The Walking Dead, Season 4, Episode 12, “Still”

No spoilers, this time, really. Whoops, you missed my review of Episode 11, Claimed, because I haven’t written it yet – just notes. I’m sure you are waiting with baited breath. Some critics believe that television is a “dumbed down” medium with a superficial and hurried mode of narrative, which never requires the audience to think deeply about anything. Not so in The Walking Dead, even as the latter half of this season presents us segments that stand alone (some study I saw read the attention gap of the average American TV viewer is five minutes), but always connected to … Continue reading The Walking Dead, Season 4, Episode 12, “Still”

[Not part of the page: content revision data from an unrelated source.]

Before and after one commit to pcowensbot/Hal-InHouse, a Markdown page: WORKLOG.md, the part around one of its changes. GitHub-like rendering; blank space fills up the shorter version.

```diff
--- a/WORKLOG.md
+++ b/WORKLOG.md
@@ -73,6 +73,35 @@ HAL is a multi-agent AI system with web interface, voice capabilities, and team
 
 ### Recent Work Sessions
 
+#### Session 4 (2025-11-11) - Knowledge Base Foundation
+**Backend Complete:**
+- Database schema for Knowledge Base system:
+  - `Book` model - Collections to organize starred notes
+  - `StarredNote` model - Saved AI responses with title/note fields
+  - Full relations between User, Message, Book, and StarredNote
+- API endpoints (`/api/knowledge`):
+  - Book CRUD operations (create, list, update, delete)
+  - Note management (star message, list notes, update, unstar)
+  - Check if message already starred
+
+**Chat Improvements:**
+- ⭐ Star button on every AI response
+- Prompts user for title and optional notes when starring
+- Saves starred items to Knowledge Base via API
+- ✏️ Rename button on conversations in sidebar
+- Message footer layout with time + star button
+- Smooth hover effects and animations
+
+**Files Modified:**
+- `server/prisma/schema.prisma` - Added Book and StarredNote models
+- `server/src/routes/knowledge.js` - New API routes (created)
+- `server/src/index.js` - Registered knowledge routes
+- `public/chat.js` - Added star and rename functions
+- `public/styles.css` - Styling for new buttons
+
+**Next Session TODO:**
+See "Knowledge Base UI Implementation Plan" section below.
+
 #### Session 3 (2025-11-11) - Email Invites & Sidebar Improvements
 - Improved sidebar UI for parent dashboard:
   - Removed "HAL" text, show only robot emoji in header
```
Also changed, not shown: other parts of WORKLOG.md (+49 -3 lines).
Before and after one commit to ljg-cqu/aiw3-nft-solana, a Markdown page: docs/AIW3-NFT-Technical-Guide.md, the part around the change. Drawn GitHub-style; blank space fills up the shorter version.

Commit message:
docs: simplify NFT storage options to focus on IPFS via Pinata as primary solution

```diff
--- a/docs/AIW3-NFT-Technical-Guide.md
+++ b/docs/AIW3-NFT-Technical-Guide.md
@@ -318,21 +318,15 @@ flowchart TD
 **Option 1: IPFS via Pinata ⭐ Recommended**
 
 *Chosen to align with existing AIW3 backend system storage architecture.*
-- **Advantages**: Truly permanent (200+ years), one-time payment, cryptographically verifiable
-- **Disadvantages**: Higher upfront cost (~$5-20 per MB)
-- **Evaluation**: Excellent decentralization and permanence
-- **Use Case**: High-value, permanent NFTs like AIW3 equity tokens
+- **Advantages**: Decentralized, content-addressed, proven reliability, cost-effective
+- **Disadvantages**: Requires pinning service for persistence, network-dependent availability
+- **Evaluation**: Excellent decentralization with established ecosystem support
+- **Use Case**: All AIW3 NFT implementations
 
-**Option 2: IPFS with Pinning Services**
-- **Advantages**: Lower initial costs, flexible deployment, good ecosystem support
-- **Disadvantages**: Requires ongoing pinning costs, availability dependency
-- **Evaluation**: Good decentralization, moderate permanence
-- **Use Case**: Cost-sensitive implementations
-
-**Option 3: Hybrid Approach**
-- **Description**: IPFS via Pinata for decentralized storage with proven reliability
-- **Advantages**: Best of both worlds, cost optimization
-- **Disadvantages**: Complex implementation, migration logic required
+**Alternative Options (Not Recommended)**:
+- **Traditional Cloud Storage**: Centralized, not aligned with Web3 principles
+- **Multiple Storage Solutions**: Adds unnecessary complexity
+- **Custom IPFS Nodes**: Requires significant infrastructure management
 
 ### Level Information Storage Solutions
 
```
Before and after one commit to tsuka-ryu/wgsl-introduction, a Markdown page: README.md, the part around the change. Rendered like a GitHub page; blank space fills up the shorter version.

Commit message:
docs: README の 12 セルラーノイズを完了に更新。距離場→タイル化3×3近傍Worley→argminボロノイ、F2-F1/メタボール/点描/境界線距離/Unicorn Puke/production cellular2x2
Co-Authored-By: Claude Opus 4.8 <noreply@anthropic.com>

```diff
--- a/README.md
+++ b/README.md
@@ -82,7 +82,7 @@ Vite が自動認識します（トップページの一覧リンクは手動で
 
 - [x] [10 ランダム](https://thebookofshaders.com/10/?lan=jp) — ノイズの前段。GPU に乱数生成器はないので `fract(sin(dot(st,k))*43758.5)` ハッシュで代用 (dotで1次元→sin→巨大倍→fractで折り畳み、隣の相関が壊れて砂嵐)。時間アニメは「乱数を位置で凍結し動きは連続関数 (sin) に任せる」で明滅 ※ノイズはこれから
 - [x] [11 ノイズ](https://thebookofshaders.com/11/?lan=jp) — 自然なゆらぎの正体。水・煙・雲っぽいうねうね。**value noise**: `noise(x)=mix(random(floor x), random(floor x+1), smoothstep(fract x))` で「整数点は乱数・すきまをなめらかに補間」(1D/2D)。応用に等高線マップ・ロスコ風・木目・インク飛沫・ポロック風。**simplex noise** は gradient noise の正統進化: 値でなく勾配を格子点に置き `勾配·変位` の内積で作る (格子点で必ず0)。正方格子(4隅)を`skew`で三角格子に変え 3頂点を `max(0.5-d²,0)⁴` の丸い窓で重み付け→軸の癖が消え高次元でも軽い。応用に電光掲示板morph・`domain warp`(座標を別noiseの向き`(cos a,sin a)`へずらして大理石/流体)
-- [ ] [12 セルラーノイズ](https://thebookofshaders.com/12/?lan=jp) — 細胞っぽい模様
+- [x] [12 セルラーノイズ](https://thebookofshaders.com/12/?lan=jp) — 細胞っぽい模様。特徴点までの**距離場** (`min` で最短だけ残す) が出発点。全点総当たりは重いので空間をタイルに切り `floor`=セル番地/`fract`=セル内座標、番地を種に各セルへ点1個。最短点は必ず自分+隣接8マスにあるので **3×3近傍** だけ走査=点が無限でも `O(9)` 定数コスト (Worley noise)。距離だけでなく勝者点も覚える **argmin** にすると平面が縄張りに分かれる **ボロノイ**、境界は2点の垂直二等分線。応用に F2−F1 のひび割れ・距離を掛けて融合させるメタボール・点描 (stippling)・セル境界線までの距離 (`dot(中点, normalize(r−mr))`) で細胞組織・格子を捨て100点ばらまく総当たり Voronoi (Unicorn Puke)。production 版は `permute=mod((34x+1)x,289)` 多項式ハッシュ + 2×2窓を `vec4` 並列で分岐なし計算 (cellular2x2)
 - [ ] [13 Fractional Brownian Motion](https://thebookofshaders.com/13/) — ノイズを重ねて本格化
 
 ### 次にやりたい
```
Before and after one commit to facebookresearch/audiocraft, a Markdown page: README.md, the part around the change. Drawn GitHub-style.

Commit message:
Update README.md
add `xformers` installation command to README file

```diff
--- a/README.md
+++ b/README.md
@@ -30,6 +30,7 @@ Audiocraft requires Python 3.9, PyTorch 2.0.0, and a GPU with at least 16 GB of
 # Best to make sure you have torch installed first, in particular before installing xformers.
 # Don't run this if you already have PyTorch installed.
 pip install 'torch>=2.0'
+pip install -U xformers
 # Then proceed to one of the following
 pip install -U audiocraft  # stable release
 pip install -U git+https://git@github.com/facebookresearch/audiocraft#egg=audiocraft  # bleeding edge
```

Melancholia (Lars von Trier, 2011)

Spoilers ahead.  Not in a very long time have I such anticipated a film’s opening, in this case from the greatest living director (his words), bad boy Dutchman Lars von Trier’s Melancholia.  This was set to be the best apocalyptic film yet made.  Fresh off his depressing and drab Antichrist (2009), he grabbed me with his stunning trailers and imagery promising us a visual masterpiece.  What follows is prelude as climax, eight to ten minutes of epic slow motion beauty:  Kierstin Dunst (a great perf and Best Actress at this year’s Cannes Film Festival) running through the woods in her … Continue reading Melancholia (Lars von Trier, 2011)

Inception (Chistopher Nolan, 2010)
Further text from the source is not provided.